    January 4, 2011 at 11:41 pm

    Interesting. I started this same process in September, not realizing there was a program like Backupify. That's cool.

    Anyway, I got tired of relying on syncing my bookmarks/favourites between browsers and computers, so I put them on my own personal wiki, which I of course, backup. It has links to all the software I use and all the links I visit. I categorized them and put a lot of work into it, not just for myself, but ended up sharing the wiki with others and point people there constantly when they ask me for a link or advice about a program.

    I also keep track of all my passwords using KeePass.

    Finally, I spent a great deal of time on the Social-Networking portion and use aggregate services like: HelloTxt, Chi.mp, CliqSet, Facebook (of course), FriendFeed, SocialURL and one of my favourites: KnowEm.

  4. Schvenn
    January 4, 2011 at 10:41 pm

    Interesting. I started this same process in September, not realizing there was a program like Backupify. That's cool.

    Anyway, I got tired of relying on syncing my bookmarks/favourites between browsers and computers, so I put them on my own personal wiki, which I of course, backup. It has links to all the software I use and all the links I visit. I categorized them and put a lot of work into it, not just for myself, but ended up sharing the wiki with others and point people there constantly when they ask me for a link or advice about a program.
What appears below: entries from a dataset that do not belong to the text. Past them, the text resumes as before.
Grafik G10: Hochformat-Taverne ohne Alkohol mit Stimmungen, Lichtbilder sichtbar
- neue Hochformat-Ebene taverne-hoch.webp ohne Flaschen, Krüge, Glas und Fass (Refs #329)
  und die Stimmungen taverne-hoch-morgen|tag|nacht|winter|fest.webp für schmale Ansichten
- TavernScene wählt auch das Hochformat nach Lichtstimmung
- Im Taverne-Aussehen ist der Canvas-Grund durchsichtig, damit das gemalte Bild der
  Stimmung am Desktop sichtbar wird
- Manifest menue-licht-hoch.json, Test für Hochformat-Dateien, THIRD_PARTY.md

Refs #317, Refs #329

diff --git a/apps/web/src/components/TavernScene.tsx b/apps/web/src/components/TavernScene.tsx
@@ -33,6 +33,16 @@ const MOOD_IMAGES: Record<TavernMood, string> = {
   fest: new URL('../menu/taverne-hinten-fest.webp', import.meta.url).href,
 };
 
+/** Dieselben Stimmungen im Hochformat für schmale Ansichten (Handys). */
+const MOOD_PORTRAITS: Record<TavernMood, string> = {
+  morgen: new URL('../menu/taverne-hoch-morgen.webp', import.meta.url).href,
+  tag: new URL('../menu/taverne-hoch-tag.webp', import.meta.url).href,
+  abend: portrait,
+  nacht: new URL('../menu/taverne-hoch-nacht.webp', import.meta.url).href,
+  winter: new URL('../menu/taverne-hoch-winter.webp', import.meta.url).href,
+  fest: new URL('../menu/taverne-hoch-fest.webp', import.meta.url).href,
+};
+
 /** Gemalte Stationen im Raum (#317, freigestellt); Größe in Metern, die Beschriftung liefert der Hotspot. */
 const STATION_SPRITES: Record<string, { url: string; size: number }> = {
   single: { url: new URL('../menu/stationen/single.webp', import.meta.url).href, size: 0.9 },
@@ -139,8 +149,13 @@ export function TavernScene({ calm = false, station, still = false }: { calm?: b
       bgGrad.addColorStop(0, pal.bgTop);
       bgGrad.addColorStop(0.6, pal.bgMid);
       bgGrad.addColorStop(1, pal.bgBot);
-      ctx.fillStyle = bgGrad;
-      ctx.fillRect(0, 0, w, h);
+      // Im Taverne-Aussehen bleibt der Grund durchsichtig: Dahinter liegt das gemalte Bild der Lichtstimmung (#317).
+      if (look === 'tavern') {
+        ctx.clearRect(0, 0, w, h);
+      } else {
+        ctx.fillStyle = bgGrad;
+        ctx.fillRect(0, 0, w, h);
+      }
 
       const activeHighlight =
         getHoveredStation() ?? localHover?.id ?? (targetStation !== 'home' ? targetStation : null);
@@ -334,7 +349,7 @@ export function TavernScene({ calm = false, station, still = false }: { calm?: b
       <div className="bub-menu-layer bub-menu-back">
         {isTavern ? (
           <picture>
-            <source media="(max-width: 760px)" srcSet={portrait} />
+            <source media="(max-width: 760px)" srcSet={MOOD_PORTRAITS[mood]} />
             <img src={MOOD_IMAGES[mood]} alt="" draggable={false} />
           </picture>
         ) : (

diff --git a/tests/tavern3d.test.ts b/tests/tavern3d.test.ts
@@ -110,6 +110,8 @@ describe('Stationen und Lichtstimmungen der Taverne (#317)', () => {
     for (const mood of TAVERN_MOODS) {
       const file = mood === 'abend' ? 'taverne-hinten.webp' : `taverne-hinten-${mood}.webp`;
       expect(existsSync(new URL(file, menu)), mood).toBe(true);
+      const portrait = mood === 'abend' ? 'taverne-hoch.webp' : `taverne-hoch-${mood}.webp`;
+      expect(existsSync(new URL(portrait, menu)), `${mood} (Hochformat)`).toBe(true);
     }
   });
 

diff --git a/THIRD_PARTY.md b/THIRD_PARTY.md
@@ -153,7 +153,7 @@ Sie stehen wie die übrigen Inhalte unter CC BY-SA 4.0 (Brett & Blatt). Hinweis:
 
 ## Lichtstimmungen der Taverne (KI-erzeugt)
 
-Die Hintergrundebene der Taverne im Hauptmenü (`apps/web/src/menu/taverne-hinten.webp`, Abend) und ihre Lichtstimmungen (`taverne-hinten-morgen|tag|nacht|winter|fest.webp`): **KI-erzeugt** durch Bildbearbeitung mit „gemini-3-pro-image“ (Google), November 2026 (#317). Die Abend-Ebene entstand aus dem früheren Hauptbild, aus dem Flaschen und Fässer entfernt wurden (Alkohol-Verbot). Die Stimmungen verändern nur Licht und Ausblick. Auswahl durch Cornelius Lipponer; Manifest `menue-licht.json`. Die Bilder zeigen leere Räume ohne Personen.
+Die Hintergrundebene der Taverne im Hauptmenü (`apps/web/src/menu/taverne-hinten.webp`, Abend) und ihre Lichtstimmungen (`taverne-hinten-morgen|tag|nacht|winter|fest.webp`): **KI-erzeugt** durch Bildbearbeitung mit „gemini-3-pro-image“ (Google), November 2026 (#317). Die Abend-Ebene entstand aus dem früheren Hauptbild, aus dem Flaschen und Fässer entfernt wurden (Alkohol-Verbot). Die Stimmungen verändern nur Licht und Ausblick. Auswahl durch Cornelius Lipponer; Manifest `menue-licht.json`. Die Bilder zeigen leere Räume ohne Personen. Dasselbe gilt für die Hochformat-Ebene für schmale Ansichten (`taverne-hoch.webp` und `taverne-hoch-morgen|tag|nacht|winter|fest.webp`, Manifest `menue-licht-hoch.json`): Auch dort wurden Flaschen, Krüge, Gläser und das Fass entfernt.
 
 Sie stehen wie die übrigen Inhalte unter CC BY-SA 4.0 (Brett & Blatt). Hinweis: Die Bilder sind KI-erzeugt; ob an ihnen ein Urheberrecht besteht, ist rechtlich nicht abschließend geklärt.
    I also keep track of all my passwords using KeePass.

    Finally, I spent a great deal of time on the Social-Networking portion and use aggregate services like: HelloTxt, Chi.mp, CliqSet, Facebook (of course), FriendFeed, SocialURL and one of my favourites: KnowEm.

    • Angela Alcorn
      January 5, 2011 at 4:27 am

      Sounds like you're pretty organised with your backups. Glad to have added a few more ideas to your plan. :)